Chad Cambell: Bill Clinton did it in a different time and different place.
Ted Simons: Do you agree?
David Schapira: Absolutely. Here's the thing. It's not that we were asking for additional spending beyond what they spent. We were asking for putting priorities in a different place. It's our belief that if you invest in health care for kids, if you invest in education, you don't need all this money for corrections. We've increased corrections expenditures despite being in a recession, despite having deficits, we've increased corrections expenditures while decreasing over $2 billion in education spending in the last four years.
Ted Simons: I want to get to other aspects in the session. Fending off federal mandate, federal intrusion, everything from state sovereignty to the -- the idea of the contraception bill as I mentioned last night, the leadership, they were basically saying, we had to do this because affordable health care will come in and tell us what to do. Valid?
Chad Campbell: No. That has nothing to do with anything in the national health care plan. Has nothing to do with anything that the president or this Congress has tried to do over the past couple years. This was a center for Arizona policy measure, it was pushed down the throats of legislators down there. And leadership let it go. This is just another case of showing that there is a very small group of special interests that are controlling this state and the people that are paying the price are the voters of Arizona.
Ted Simons: I mentioned the center for Arizona policy, I mentioned the goldwater institute, and they said no more influence --
David Schapira: apparently the Sierra Club and the EA have enough influence. I'll tell you that during votes on bills this legislative session, that were being pushed, Cathy Harrod and the people who work for her were walking around unchecked with no staff and no member around second floor, the senate floor, of the state senate. That -- you don't see that. You don't see lobbyists like that walking around by themselves unchecked in the middle of a vote because they wanted to pull the conservative legislators aside and make sure we're doing what they were told.

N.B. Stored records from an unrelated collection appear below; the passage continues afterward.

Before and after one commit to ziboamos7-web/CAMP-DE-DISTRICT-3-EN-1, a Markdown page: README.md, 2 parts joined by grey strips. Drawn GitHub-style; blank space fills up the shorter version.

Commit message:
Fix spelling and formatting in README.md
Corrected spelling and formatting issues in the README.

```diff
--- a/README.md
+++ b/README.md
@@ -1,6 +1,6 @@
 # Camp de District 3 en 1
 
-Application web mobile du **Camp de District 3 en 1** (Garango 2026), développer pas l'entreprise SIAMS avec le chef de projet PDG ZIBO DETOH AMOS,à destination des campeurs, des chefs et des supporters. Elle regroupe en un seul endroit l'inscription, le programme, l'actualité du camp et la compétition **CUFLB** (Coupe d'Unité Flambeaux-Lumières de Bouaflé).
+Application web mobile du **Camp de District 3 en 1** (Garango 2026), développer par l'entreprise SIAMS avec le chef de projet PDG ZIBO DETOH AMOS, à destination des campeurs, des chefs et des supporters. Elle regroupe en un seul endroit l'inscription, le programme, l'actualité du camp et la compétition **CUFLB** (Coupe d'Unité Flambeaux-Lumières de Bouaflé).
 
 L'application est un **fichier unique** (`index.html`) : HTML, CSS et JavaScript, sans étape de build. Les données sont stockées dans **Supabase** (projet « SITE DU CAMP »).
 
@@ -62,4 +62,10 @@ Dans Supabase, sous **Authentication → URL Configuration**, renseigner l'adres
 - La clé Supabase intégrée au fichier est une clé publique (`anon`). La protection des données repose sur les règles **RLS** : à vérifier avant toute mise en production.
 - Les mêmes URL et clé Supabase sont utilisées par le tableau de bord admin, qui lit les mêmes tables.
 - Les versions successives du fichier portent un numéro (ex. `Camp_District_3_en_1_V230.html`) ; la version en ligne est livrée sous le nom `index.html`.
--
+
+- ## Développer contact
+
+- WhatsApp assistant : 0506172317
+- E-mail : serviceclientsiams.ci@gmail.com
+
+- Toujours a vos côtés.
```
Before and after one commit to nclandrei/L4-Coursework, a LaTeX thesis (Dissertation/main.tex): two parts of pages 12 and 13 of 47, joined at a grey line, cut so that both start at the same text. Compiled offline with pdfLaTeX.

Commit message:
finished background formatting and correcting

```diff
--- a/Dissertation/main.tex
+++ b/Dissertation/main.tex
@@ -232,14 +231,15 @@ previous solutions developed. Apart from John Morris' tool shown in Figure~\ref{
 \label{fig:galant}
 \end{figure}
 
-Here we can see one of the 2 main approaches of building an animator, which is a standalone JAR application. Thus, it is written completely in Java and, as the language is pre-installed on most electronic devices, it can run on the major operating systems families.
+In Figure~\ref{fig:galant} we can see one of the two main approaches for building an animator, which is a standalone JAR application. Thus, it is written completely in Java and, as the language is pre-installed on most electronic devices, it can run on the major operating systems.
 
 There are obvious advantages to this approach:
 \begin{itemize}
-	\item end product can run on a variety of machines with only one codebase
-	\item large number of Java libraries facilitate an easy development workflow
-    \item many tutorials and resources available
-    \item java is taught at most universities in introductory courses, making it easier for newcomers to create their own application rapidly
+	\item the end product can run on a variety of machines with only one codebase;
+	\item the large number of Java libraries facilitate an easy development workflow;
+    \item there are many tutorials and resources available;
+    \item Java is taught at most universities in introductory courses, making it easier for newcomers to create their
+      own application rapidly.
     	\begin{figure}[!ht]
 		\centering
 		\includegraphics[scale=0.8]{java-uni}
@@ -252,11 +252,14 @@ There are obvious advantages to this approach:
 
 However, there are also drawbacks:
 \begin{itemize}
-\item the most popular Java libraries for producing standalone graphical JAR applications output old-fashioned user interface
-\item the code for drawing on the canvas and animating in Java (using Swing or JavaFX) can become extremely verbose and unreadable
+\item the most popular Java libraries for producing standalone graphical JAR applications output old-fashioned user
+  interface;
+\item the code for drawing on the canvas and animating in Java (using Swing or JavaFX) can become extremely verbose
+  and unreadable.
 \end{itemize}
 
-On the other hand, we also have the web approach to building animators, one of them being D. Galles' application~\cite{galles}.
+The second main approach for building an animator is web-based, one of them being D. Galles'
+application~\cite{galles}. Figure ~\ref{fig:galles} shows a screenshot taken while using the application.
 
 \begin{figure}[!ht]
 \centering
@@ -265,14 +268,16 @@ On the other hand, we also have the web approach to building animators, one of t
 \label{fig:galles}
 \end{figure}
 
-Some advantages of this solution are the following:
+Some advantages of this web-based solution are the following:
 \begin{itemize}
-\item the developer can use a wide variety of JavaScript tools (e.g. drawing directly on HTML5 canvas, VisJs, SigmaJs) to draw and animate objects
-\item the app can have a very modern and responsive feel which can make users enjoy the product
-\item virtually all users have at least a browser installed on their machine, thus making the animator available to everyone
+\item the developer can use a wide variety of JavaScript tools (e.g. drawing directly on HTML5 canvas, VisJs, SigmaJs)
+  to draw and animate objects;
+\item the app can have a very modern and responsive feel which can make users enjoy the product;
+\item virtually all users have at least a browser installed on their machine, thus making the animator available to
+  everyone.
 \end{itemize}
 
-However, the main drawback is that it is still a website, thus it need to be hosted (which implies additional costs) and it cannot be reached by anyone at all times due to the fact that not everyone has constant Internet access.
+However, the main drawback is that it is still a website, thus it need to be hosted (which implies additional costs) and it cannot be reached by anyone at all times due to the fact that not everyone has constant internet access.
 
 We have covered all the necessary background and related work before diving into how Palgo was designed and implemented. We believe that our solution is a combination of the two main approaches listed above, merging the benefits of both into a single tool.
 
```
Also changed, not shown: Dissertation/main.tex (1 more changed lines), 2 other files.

Ted Simons: What you also don't see is a super majority. A lot of what we're talking about is predicated on the fact elections have consequences. They won big. Why shouldn't they be trying to get through what they think is important?
Chad Campbell: I agree with that. They dock what they want if they think that's what the voters want, so be it. I think this November you're going to have a different outcome in terms of what the election is going to look like. Again, I think we had a wave election last time, we've had horrible legislative maps, all of these things are not going to be in place in 2012. Based on the polls I've seen, talking to my voters, when I'm walking the streets, voters across the board are fed up with this, they're sick of the extremism, sick of people not caring about what the real problems are, and they want a change.
Ted Simons: Do you really think the people -- we can talk about the state as a whole, but in individual districts, do you really think there's that much of a disconnect?
David Schapira: These guys have overreached. The majority of registered voters in the state are Republicans. That's the true. But the Republicans at the legislature who are running the show down there are not representative of the average Republican let alone the average voter in the state. They've gone too far, and I think thankfully you and others in the media are holding them accountable. This really isn't popular idea, yet this is what's happening. The reason that happens, you have the Tea Party leadership down, there Russell Pearce who declared the Tea Party senate, and have you folks down there who listen to the center for Arizona policy and the goldwater institute and our voting in lock step with what they want.
Ted Simons: We have to stop it there. I'm glad we got you both on. Thanks for joining us.
Guests: Thank you.
Ted Simons: And that is it for now. I'm Ted Simons. Thank you so much for joining us. You have a great evening.